top of page

When to Split a Hive

Updated: Apr 30

Timing is everything, especially when it comes to bees. This article will help you decide when is the best time to split your hive, or when you NEED to split your hive to avoid losing a swarm.

If Splitting is Part of the Plan

The best timing for splits coincides with the earliest spring nectar flow. In our area, it begins with the dandelions.

If you aren't sure about your spring nectar flow, here are some signs that it is happening:

  • Lots of visible flowers

  • Hive smells sweet

  • Bees are happy during inspections

  • Bees fanning entrance in the evening

  • Fresh nectar (wet) in frames

Around this time, we also start to see our first walking drones. We call them walking drones because they are actually moving around on the frames - not just drone brood.

Although your queen will be mating with drones from a different hive, their presence in your hive should hopefully mean that the beekeeper down the road also has some drones!

If the timing is right, the next step is to determine if a particular hive is ready to be split. We like to see 8 frames of brood in a hive before we consider splitting it.

To make a regular split, you would take 4 frames of brood for the split and leave 4 behind, also sharing out the food (pollen and honey) frames.

If you are selling a nuc, you would usually give only 3 frames of brood and a food frame.

Splitting to Avoid Swarm Loss

If splitting and apiary growth was not part of your plan, you could still find yourself at a point where it is necessary to split so as not to lose a swarm. We find that once a hive has capped a swarm cell (or 10, as they seem to often do), no amount of pinching queen cells seems to stop them.

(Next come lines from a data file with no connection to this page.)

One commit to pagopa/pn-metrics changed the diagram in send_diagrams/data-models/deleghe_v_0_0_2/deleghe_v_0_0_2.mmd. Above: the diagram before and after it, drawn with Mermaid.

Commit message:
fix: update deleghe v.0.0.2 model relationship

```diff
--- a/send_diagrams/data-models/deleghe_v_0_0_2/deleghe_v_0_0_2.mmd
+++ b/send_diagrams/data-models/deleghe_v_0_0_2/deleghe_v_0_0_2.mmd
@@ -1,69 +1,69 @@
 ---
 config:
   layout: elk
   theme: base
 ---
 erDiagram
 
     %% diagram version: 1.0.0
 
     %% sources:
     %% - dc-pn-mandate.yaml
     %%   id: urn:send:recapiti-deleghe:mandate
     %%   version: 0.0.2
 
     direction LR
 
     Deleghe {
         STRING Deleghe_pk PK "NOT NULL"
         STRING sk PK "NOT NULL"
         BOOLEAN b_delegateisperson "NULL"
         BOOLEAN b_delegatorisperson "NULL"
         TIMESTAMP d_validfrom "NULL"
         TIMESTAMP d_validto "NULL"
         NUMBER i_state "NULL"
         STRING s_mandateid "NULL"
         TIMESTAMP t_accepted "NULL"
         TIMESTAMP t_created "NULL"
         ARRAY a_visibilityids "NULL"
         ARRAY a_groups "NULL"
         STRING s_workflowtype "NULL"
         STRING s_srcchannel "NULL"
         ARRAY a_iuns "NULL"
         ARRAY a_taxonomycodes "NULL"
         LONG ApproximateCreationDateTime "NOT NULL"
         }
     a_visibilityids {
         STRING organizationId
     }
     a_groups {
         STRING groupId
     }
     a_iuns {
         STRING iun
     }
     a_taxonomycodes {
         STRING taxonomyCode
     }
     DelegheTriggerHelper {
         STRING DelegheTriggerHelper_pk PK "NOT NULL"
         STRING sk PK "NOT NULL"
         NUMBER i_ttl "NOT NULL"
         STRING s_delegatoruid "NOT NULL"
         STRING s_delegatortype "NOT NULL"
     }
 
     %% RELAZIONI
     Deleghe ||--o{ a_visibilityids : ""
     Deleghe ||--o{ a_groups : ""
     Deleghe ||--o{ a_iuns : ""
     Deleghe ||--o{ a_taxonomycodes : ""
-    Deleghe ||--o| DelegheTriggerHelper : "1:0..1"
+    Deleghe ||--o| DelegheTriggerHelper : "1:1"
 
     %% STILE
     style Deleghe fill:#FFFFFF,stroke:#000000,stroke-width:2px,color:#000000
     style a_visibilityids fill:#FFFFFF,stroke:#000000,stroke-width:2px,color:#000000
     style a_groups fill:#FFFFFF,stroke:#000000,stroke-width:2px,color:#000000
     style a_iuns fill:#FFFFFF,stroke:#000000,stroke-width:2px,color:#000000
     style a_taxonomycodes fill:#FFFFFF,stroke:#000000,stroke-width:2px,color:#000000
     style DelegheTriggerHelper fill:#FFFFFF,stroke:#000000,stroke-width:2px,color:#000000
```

In this case, you are going to need to make a split or your bees will end up in a tree.

If there are already swarm cells when you make your split, then you need to remove the old queen and place her in the split.

This will simulate a swarm and the bees will all calm down again, their impulse having been satisfied.

Looking for more?

Looking for more beekeeping education? You can find my virtual, on-demand beginner and intermediate courses at

Or if you'd prefer a more tailored experience, you can join my mentorship group at


Recent Posts

See All


Rated 0 out of 5 stars.
No ratings yet

Add a rating
bottom of page